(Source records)
Start of Block
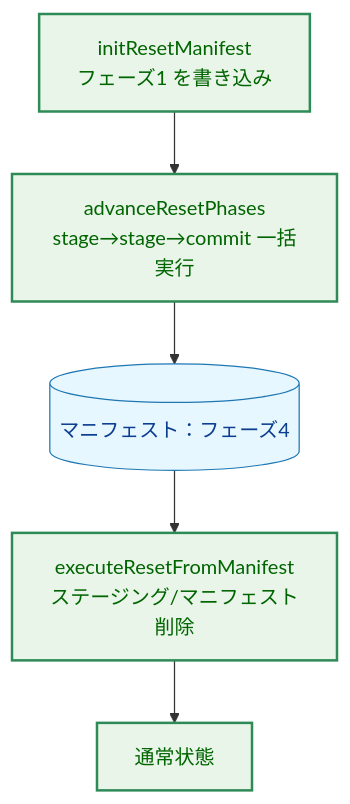
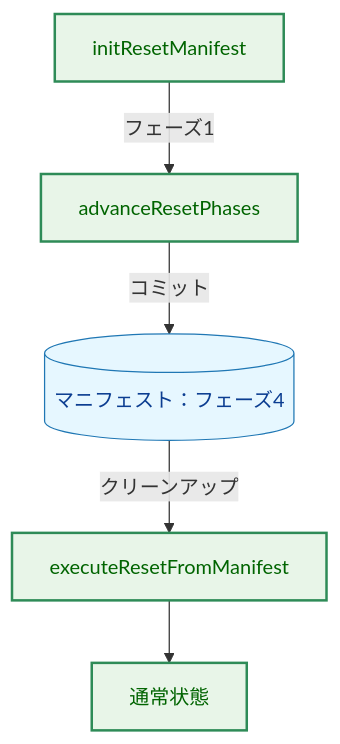
Before and after one commit to isseis/tlsrpt-digest: diagram 13 of 14 in docs/tasks/0080_reset_phase_simplify/02_architecture.ja.md, drawn with Mermaid. The commit also changed other lines of this file, not shown here.

First line of the commit message:
Address architecture review findings for reset phase simplification

````diff
--- a/docs/tasks/0080_reset_phase_simplify/02_architecture.ja.md
+++ b/docs/tasks/0080_reset_phase_simplify/02_architecture.ja.md
@@ -401,14 +410,20 @@
 ```mermaid
 flowchart TD
     classDef enhanced fill:#e8f5e8,stroke:#2e8b57,stroke-width:2px,color:#006400;
     classDef data fill:#e6f7ff,stroke:#1f77b4,stroke-width:1px,color:#0b3d91;
 
-    Init["initResetManifest<br>フェーズ1 を書き込み"] --> Adv["advanceResetPhases<br>stage→stage→commit 一括実行"]
-    Adv --> M4[("マニフェスト：フェーズ4")]
-    M4 --> Clean["executeResetFromManifest<br>ステージング/マニフェスト削除"]
-    Clean --> Done["通常状態"]
+    Init["initResetManifest"]
+    Adv["advanceResetPhases"]
+    M4[("マニフェスト：フェーズ4")]
+    Clean["executeResetFromManifest"]
+    Done["通常状態"]
+
+    Init -->|"フェーズ1"| Adv
+    Adv -->|"コミット"| M4
+    M4 -->|"クリーンアップ"| Clean
+    Clean --> Done
 
     class Init,Adv,Clean enhanced
     class M4 data
     class Done enhanced
 ```
````
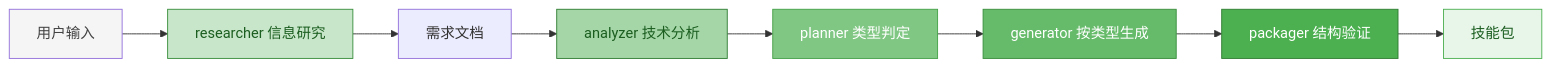
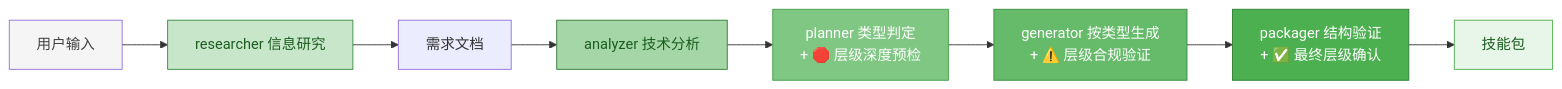
The seventh of 15 diagrams in SKILL.md (morning-start/skill-factory), drawn with Mermaid before and after one commit. The commit also changed other lines of this file and 1 other file, not shown here.

````diff
--- a/SKILL.md
+++ b/SKILL.md
@@ -187,18 +314,18 @@
 ```mermaid
 flowchart LR
     A[用户输入] --> R[researcher 信息研究]
     R --> N[需求文档]
     N --> AN[analyzer 技术分析]
-    AN --> PL[planner 类型判定]
-    PL --> GE[generator 按类型生成]
-    GE --> PA[packager 结构验证]
+    AN --> PL["planner 类型判定<br/>+ 🛑 层级深度预检"]
+    PL --> GE["generator 按类型生成<br/>+ ⚠️ 层级合规验证"]
+    GE --> PA["packager 结构验证<br/>+ ✅ 最终层级确认"]
     PA --> OUT[技能包]
 
     style A fill:#f5f5f5,color:#424242
     style R fill:#c8e6c9,stroke:#388e3c,color:#1b5e20
     style AN fill:#a5d6a7,stroke:#2e7d32,color:#1b5e20
     style PL fill:#81c784,stroke:#43a047,color:#ffffff
     style GE fill:#66bb6a,stroke:#388e3c,color:#ffffff
     style PA fill:#4caf50,stroke:#2e7d32,color:#ffffff
     style OUT fill:#e8f5e9,stroke:#4caf50,color:#1b5e20
 ```
````
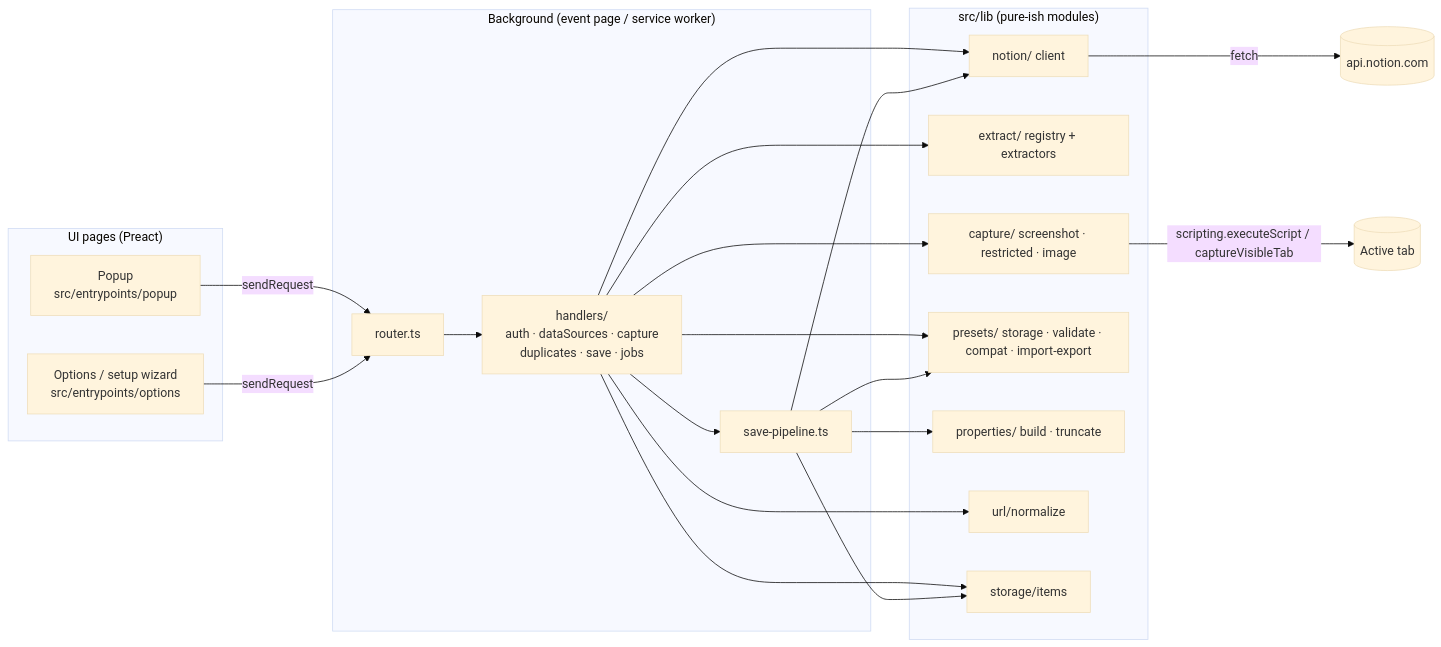
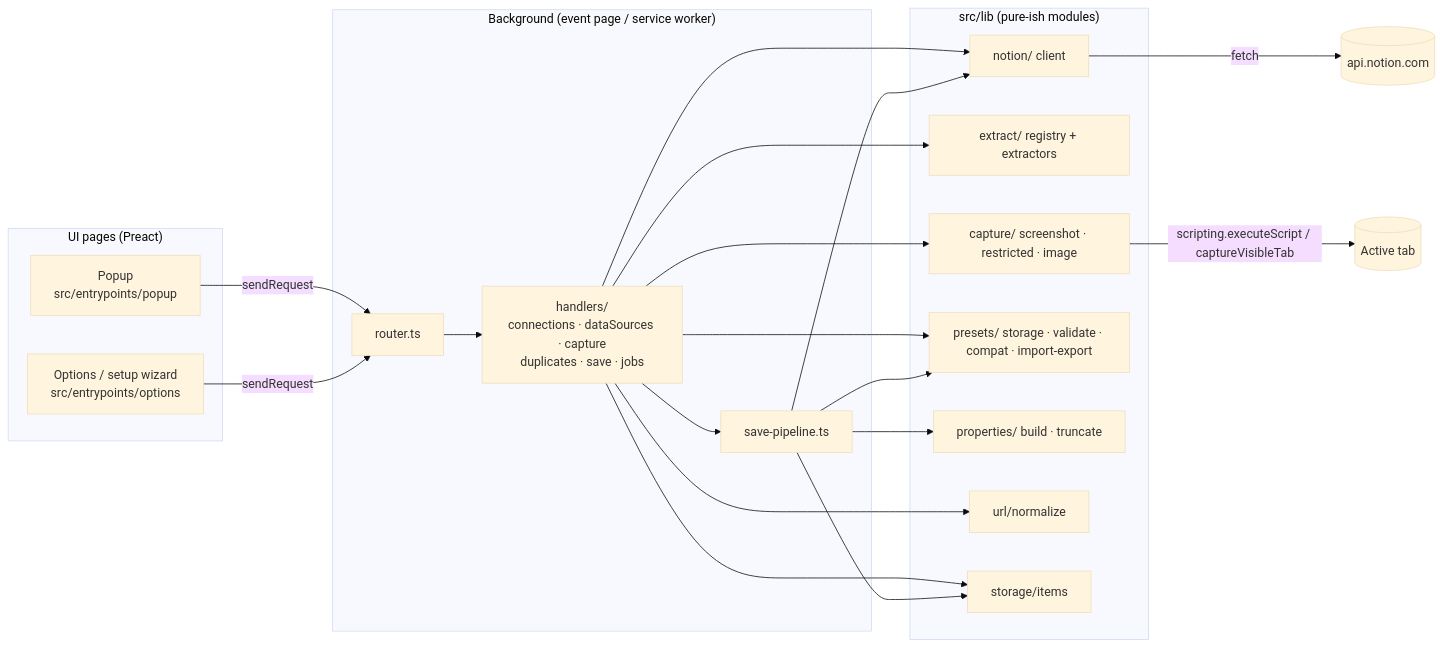
Before and after one commit to 3333444n/sitecatch: the first of 4 diagrams in docs/architecture.md, drawn with Mermaid (base theme). The commit also changed other lines of this file and 8 other files, not shown here.

````diff
--- a/docs/architecture.md
+++ b/docs/architecture.md
@@ -7,31 +7,31 @@
 ```mermaid
 flowchart LR
   subgraph UI["UI pages (Preact)"]
     P[Popup<br/>src/entrypoints/popup]
     O[Options / setup wizard<br/>src/entrypoints/options]
   end
   subgraph BG["Background (event page / service worker)"]
     R[router.ts]
-    H[handlers/<br/>auth · dataSources · capture<br/>duplicates · save · jobs]
+    H[handlers/<br/>connections · dataSources · capture<br/>duplicates · save · jobs]
     SP[save-pipeline.ts]
   end
   subgraph LIB["src/lib (pure-ish modules)"]
     N[notion/ client]
     X[extract/ registry + extractors]
     C[capture/ screenshot · restricted · image]
     PR[presets/ storage · validate · compat · import-export]
     PB[properties/ build · truncate]
     U[url/normalize]
     S[storage/items]
   end
   TAB[(Active tab)]
   NOTION[(api.notion.com)]
 
   P -- sendRequest --> R
   O -- sendRequest --> R
   R --> H --> SP
   H --> N & X & C & PR & U & S
   SP --> N & PB & PR & S
   C -- scripting.executeScript / captureVisibleTab --> TAB
   N -- fetch --> NOTION
 ```
````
End of Block
__DESCRIPTION OF THE TASK__
Pictures aside, repeat every entry exactly as written.

__ANSWER SPACE__
Before and after one commit to isseis/tlsrpt-digest: diagram 13 of 14 in docs/tasks/0080_reset_phase_simplify/02_architecture.ja.md, drawn with Mermaid. The commit also changed other lines of this file, not shown here.

First line of the commit message:
Address architecture review findings for reset phase simplification

````diff
--- a/docs/tasks/0080_reset_phase_simplify/02_architecture.ja.md
+++ b/docs/tasks/0080_reset_phase_simplify/02_architecture.ja.md
@@ -401,14 +410,20 @@
 ```mermaid
 flowchart TD
     classDef enhanced fill:#e8f5e8,stroke:#2e8b57,stroke-width:2px,color:#006400;
     classDef data fill:#e6f7ff,stroke:#1f77b4,stroke-width:1px,color:#0b3d91;
 
-    Init["initResetManifest<br>フェーズ1 を書き込み"] --> Adv["advanceResetPhases<br>stage→stage→commit 一括実行"]
-    Adv --> M4[("マニフェスト：フェーズ4")]
-    M4 --> Clean["executeResetFromManifest<br>ステージング/マニフェスト削除"]
-    Clean --> Done["通常状態"]
+    Init["initResetManifest"]
+    Adv["advanceResetPhases"]
+    M4[("マニフェスト：フェーズ4")]
+    Clean["executeResetFromManifest"]
+    Done["通常状態"]
+
+    Init -->|"フェーズ1"| Adv
+    Adv -->|"コミット"| M4
+    M4 -->|"クリーンアップ"| Clean
+    Clean --> Done
 
     class Init,Adv,Clean enhanced
     class M4 data
     class Done enhanced
 ```
````
The seventh of 15 diagrams in SKILL.md (morning-start/skill-factory), drawn with Mermaid before and after one commit. The commit also changed other lines of this file and 1 other file, not shown here.

````diff
--- a/SKILL.md
+++ b/SKILL.md
@@ -187,18 +314,18 @@
 ```mermaid
 flowchart LR
     A[用户输入] --> R[researcher 信息研究]
     R --> N[需求文档]
     N --> AN[analyzer 技术分析]
-    AN --> PL[planner 类型判定]
-    PL --> GE[generator 按类型生成]
-    GE --> PA[packager 结构验证]
+    AN --> PL["planner 类型判定<br/>+ 🛑 层级深度预检"]
+    PL --> GE["generator 按类型生成<br/>+ ⚠️ 层级合规验证"]
+    GE --> PA["packager 结构验证<br/>+ ✅ 最终层级确认"]
     PA --> OUT[技能包]
 
     style A fill:#f5f5f5,color:#424242
     style R fill:#c8e6c9,stroke:#388e3c,color:#1b5e20
     style AN fill:#a5d6a7,stroke:#2e7d32,color:#1b5e20
     style PL fill:#81c784,stroke:#43a047,color:#ffffff
     style GE fill:#66bb6a,stroke:#388e3c,color:#ffffff
     style PA fill:#4caf50,stroke:#2e7d32,color:#ffffff
     style OUT fill:#e8f5e9,stroke:#4caf50,color:#1b5e20
 ```
````
Before and after one commit to 3333444n/sitecatch: the first of 4 diagrams in docs/architecture.md, drawn with Mermaid (base theme). The commit also changed other lines of this file and 8 other files, not shown here.

````diff
--- a/docs/architecture.md
+++ b/docs/architecture.md
@@ -7,31 +7,31 @@
 ```mermaid
 flowchart LR
   subgraph UI["UI pages (Preact)"]
     P[Popup<br/>src/entrypoints/popup]
     O[Options / setup wizard<br/>src/entrypoints/options]
   end
   subgraph BG["Background (event page / service worker)"]
     R[router.ts]
-    H[handlers/<br/>auth · dataSources · capture<br/>duplicates · save · jobs]
+    H[handlers/<br/>connections · dataSources · capture<br/>duplicates · save · jobs]
     SP[save-pipeline.ts]
   end
   subgraph LIB["src/lib (pure-ish modules)"]
     N[notion/ client]
     X[extract/ registry + extractors]
     C[capture/ screenshot · restricted · image]
     PR[presets/ storage · validate · compat · import-export]
     PB[properties/ build · truncate]
     U[url/normalize]
     S[storage/items]
   end
   TAB[(Active tab)]
   NOTION[(api.notion.com)]
 
   P -- sendRequest --> R
   O -- sendRequest --> R
   R --> H --> SP
   H --> N & X & C & PR & U & S
   SP --> N & PB & PR & S
   C -- scripting.executeScript / captureVisibleTab --> TAB
   N -- fetch --> NOTION
 ```
````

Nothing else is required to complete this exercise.